Protecting Wilderness and National Parks

Chief Scientist fails to ensure catchment protection

“The report into our drinking water supplies by our Chief Scientist, Prof. Mary O’Kane, is a disappointment.  The report failed to organise and present existing data on water losses, pollution, cliff falls, the swamp damage, cracked stream beds and Aboriginal heritage ruined,” Keith Muir director of the Colong Foundation for Wilderness said.

“Prof O’Kane has called for more studies and better organised data.  Surely the Prof. O’Kane appreciates that industry consultants cannot pass a smoking gun to Government by effectively monitoring catchment damage.  So where is the call for independent research?,” Mr Muir wonders.

“The Precautionary Principle also should have been part of Prof. O’Kane’s more studies must be done recommendations”, said Mr Muir.

“Instead, the review accepts the industry’s adaptive management principle. Yes, the coal industry has adapted to risk by increased longwall mining intensity in the catchments to the point where resultant damage is a great public concern.  The elevation of this so-called principle to something of importance demonstrates just how successful this ploy has been in hiding the increased catchment abuse for the last decade or so,” he said.

“A clear trend line exists between mining intensity and mining damage, so why was this not examined across time by the Chief Scientist?”, Mr Muir asked. 

“Alarmingly this review apparently condones on-going damage to nationally endangered swamps.  Damage to such nationally heritage is an offence under the Federal Environment Protection and Biodiversity Conservation Act, 1999.  Now that NSW is in control of national heritage, it’s R.I.P. swamps and the essential role they play in the catchment”, said Mr Muir.

”Sydney is extremely lucky to have near-pristine water supply catchments, and these catchments must be protected for all time.  Proposals to build giant artificial kidneys to treat polluted water supplies after mining abuse may sound great, but technology is no substitute for the pristine water catchments we must pass on to prosperity,” Mr Muir said.

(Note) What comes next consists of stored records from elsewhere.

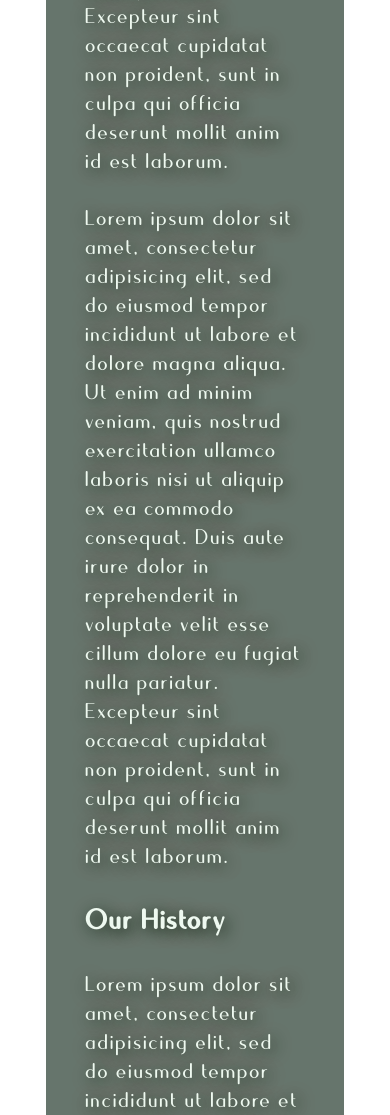
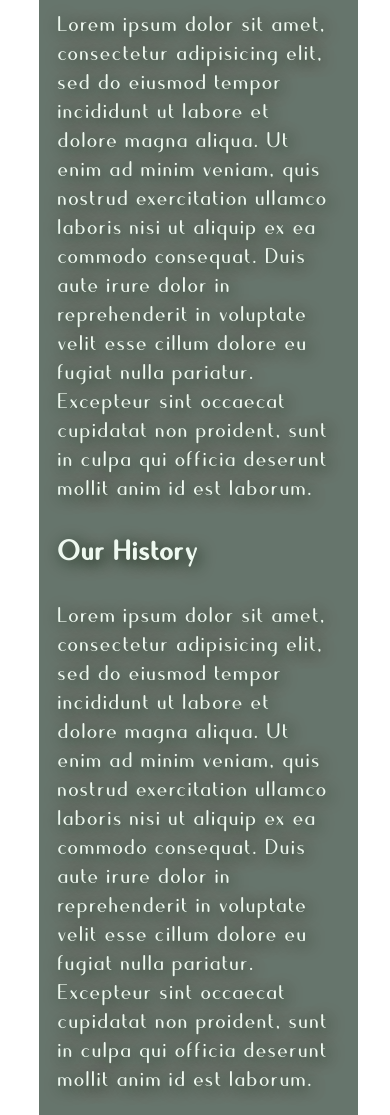
Before and after one commit to ImpendingKataclysm/restaurant_website, a Django app: template templates/about.html in a window 390 px wide. Shown: the part 931-2046 px from the top of the page. Run offline with Django 3.2, Linux system fonts and the light colour scheme; the template is opened without the code that fills it, so the values that code supplies are empty.

Commit message:
Adjusted 'About' page layout and change the background image on mobile

```diff
--- a/restaurant/static/css/main.css
+++ b/restaurant/static/css/main.css
@@ -406,6 +406,11 @@
         background-position: center;
     }
 
+    .about:before {
+        background-image: url("../images/mobile_bg2.jpg");
+        background-position: center;
+    }
+
     .home_menu {
         gap: 2.2rem;
     }
@@ -413,4 +418,9 @@
     .home_menu a:link {
         padding: 0.8rem;
     }
+
+    .text_block {
+        width: 90%;
+        padding: 1.2rem;
+    }
 }
```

For more information contact: Keith Muir, (02) 9261 2400 (wk) or 0412 791 404 (mob)